▶ _Dataset items_:
=-=-=-=-=

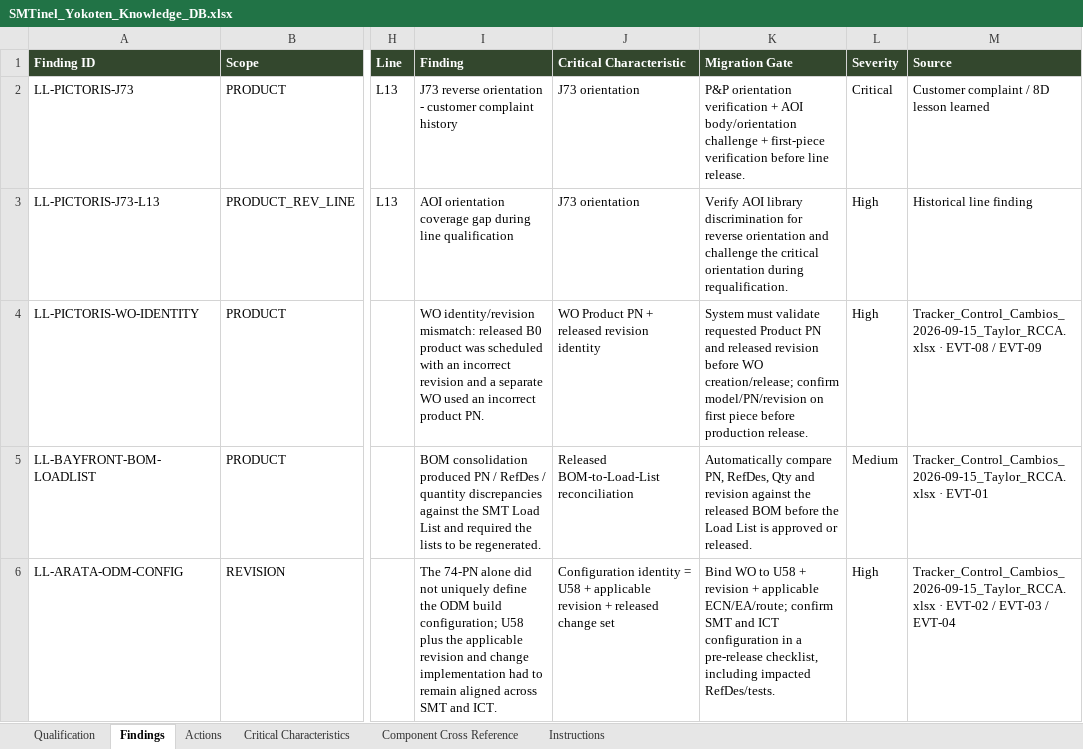
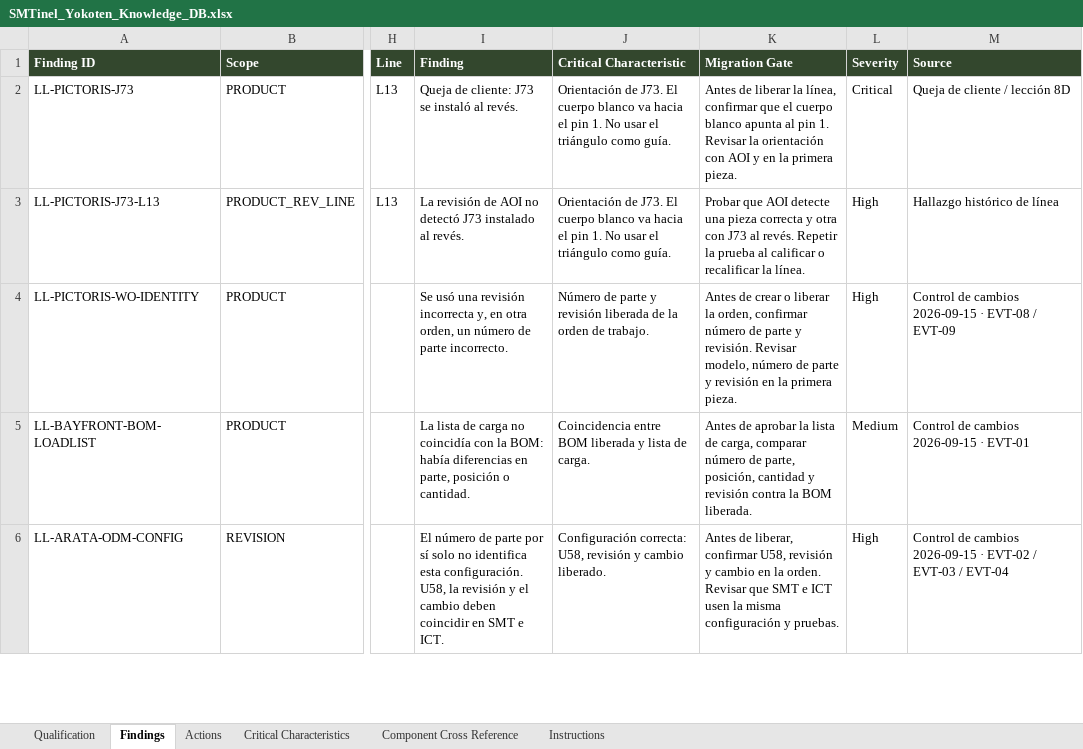
Before and after one commit to carmacorte/SMTinel, an Excel workbook: SMTinel_Yokoten_Knowledge_DB.xlsx, sheet Findings, drawn as a sheet; only a part is shown, gaps mark what is left out; values as stored, in another font and other column widths than the file's, no borders; table styles not drawn; the diff covers the shown part only; the diff names each change by its address in the sheet, - before the commit and + after, or states it on an @@ line.

```diff
--- a/SMTinel_Yokoten_Knowledge_DB.xlsx (sheet Findings)
+++ b/SMTinel_Yokoten_Knowledge_DB.xlsx (sheet Findings)
-I2 (Finding): J73 reverse orientation - customer complaint history
+I2 (Finding): Queja de cliente: J73 se instaló al revés.
-J2:J3 (Critical Characteristic): J73 orientation
+J2:J3 (Critical Characteristic): Orientación de J73. El cuerpo blanco va hacia el pin 1. No usar el triángulo como guía.
-K2 (Migration Gate): P&P orientation verification + AOI body/orientation challenge + first-piece verification before line release.
+K2 (Migration Gate): Antes de liberar la línea, confirmar que el cuerpo blanco apunta al pin 1. Revisar la orientación con AOI y en la primera pieza.
-M2 (Source): Customer complaint / 8D lesson learned
+M2 (Source): Queja de cliente / lección 8D
-I3 (Finding): AOI orientation coverage gap during line qualification
+I3 (Finding): La revisión de AOI no detectó J73 instalado al revés.
-K3 (Migration Gate): Verify AOI library discrimination for reverse orientation and challenge the critical orientation during requalification.
+K3 (Migration Gate): Probar que AOI detecte una pieza correcta y otra con J73 al revés. Repetir la prueba al calificar o recalificar la línea.
-M3 (Source): Historical line finding
+M3 (Source): Hallazgo histórico de línea
-I4 (Finding): WO identity/revision mismatch: released B0 product was scheduled with an incorrect revision and a separate WO used an incorrect product PN.
+I4 (Finding): Se usó una revisión incorrecta y, en otra orden, un número de parte incorrecto.
-J4 (Critical Characteristic): WO Product PN + released revision identity
+J4 (Critical Characteristic): Número de parte y revisión liberada de la orden de trabajo.
-K4 (Migration Gate): System must validate requested Product PN and released revision before WO creation/release; confirm model/PN/revision on first piece before production release.
+K4 (Migration Gate): Antes de crear o liberar la orden, confirmar número de parte y revisión. Revisar modelo, número de parte y revisión en la primera pieza.
-M4 (Source): Tracker_Control_Cambios_2026-09-15_Taylor_RCCA.xlsx · EVT-08…
+M4 (Source): Control de cambios 2026-09-15 · EVT-08…
-I5 (Finding): BOM consolidation produced PN / RefDes / quantity discrepancies against the SMT Load List and required the lists to be regenerated.
+I5 (Finding): La lista de carga no coincidía con la BOM: había diferencias en parte, posición o cantidad.
-J5 (Critical Characteristic): Released BOM-to-Load-List reconciliation
+J5 (Critical Characteristic): Coincidencia entre BOM liberada y lista de carga.
-K5 (Migration Gate): Automatically compare PN, RefDes, Qty and revision against the released BOM before the Load List is approved or released.
+K5 (Migration Gate): Antes de aprobar la lista de carga, comparar número de parte, posición, cantidad y revisión contra la BOM liberada.
-M5 (Source): Tracker_Control_Cambios_2026-09-15_Taylor_RCCA.xlsx · EVT-01
+M5 (Source): Control de cambios 2026-09-15 · EVT-01
-I6 (Finding): The 74-PN alone did not uniquely define the ODM build configuration; U58 plus the applicable revision and change implementation had to remain aligned across SMT and ICT.
+I6 (Finding): El número de parte por sí solo no identifica esta configuración. U58, la revisión y el cambio deben coincidir en SMT e ICT.
-J6 (Critical Characteristic): Configuration identity = U58 + applicable revision + released change set
+J6 (Critical Characteristic): Configuración correcta: U58, revisión y cambio liberado.
-K6 (Migration Gate): Bind WO to U58 + revision + applicable ECN/EA/route; confirm SMT and ICT configuration in a pre-release checklist, including impacted RefDes/tests.
+K6 (Migration Gate): Antes de liberar, confirmar U58, revisión y cambio en la orden. Revisar que SMT e ICT usen la misma configuración y pruebas.
-M6 (Source): Tracker_Control_Cambios_2026-09-15_Taylor_RCCA.xlsx · EVT-02…
+M6 (Source): Control de cambios 2026-09-15 · EVT-02…
```
Also changed, not shown: 8 added rows and 30 edited cells elsewhere in this sheet, sheet Actions, sheet Critical Characteristics, sheet Component Cross Reference, sheet Instructions, sheet Qualification.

=-=-=-=-=

▶ _What you will do_:
Every record above must be repeated exactly, with the pictures dropped.

▶ _Solution for this exercise_:
Before and after one commit to carmacorte/SMTinel, an Excel workbook: SMTinel_Yokoten_Knowledge_DB.xlsx, sheet Findings, drawn as a sheet; only a part is shown, gaps mark what is left out; values as stored, in another font and other column widths than the file's, no borders; table styles not drawn; the diff covers the shown part only; the diff names each change by its address in the sheet, - before the commit and + after, or states it on an @@ line.

```diff
--- a/SMTinel_Yokoten_Knowledge_DB.xlsx (sheet Findings)
+++ b/SMTinel_Yokoten_Knowledge_DB.xlsx (sheet Findings)
-I2 (Finding): J73 reverse orientation - customer complaint history
+I2 (Finding): Queja de cliente: J73 se instaló al revés.
-J2:J3 (Critical Characteristic): J73 orientation
+J2:J3 (Critical Characteristic): Orientación de J73. El cuerpo blanco va hacia el pin 1. No usar el triángulo como guía.
-K2 (Migration Gate): P&P orientation verification + AOI body/orientation challenge + first-piece verification before line release.
+K2 (Migration Gate): Antes de liberar la línea, confirmar que el cuerpo blanco apunta al pin 1. Revisar la orientación con AOI y en la primera pieza.
-M2 (Source): Customer complaint / 8D lesson learned
+M2 (Source): Queja de cliente / lección 8D
-I3 (Finding): AOI orientation coverage gap during line qualification
+I3 (Finding): La revisión de AOI no detectó J73 instalado al revés.
-K3 (Migration Gate): Verify AOI library discrimination for reverse orientation and challenge the critical orientation during requalification.
+K3 (Migration Gate): Probar que AOI detecte una pieza correcta y otra con J73 al revés. Repetir la prueba al calificar o recalificar la línea.
-M3 (Source): Historical line finding
+M3 (Source): Hallazgo histórico de línea
-I4 (Finding): WO identity/revision mismatch: released B0 product was scheduled with an incorrect revision and a separate WO used an incorrect product PN.
+I4 (Finding): Se usó una revisión incorrecta y, en otra orden, un número de parte incorrecto.
-J4 (Critical Characteristic): WO Product PN + released revision identity
+J4 (Critical Characteristic): Número de parte y revisión liberada de la orden de trabajo.
-K4 (Migration Gate): System must validate requested Product PN and released revision before WO creation/release; confirm model/PN/revision on first piece before production release.
+K4 (Migration Gate): Antes de crear o liberar la orden, confirmar número de parte y revisión. Revisar modelo, número de parte y revisión en la primera pieza.
-M4 (Source): Tracker_Control_Cambios_2026-09-15_Taylor_RCCA.xlsx · EVT-08…
+M4 (Source): Control de cambios 2026-09-15 · EVT-08…
-I5 (Finding): BOM consolidation produced PN / RefDes / quantity discrepancies against the SMT Load List and required the lists to be regenerated.
+I5 (Finding): La lista de carga no coincidía con la BOM: había diferencias en parte, posición o cantidad.
-J5 (Critical Characteristic): Released BOM-to-Load-List reconciliation
+J5 (Critical Characteristic): Coincidencia entre BOM liberada y lista de carga.
-K5 (Migration Gate): Automatically compare PN, RefDes, Qty and revision against the released BOM before the Load List is approved or released.
+K5 (Migration Gate): Antes de aprobar la lista de carga, comparar número de parte, posición, cantidad y revisión contra la BOM liberada.
-M5 (Source): Tracker_Control_Cambios_2026-09-15_Taylor_RCCA.xlsx · EVT-01
+M5 (Source): Control de cambios 2026-09-15 · EVT-01
-I6 (Finding): The 74-PN alone did not uniquely define the ODM build configuration; U58 plus the applicable revision and change implementation had to remain aligned across SMT and ICT.
+I6 (Finding): El número de parte por sí solo no identifica esta configuración. U58, la revisión y el cambio deben coincidir en SMT e ICT.
-J6 (Critical Characteristic): Configuration identity = U58 + applicable revision + released change set
+J6 (Critical Characteristic): Configuración correcta: U58, revisión y cambio liberado.
-K6 (Migration Gate): Bind WO to U58 + revision + applicable ECN/EA/route; confirm SMT and ICT configuration in a pre-release checklist, including impacted RefDes/tests.
+K6 (Migration Gate): Antes de liberar, confirmar U58, revisión y cambio en la orden. Revisar que SMT e ICT usen la misma configuración y pruebas.
-M6 (Source): Tracker_Control_Cambios_2026-09-15_Taylor_RCCA.xlsx · EVT-02…
+M6 (Source): Control de cambios 2026-09-15 · EVT-02…
```
Also changed, not shown: 8 added rows and 30 edited cells elsewhere in this sheet, sheet Actions, sheet Critical Characteristics, sheet Component Cross Reference, sheet Instructions, sheet Qualification.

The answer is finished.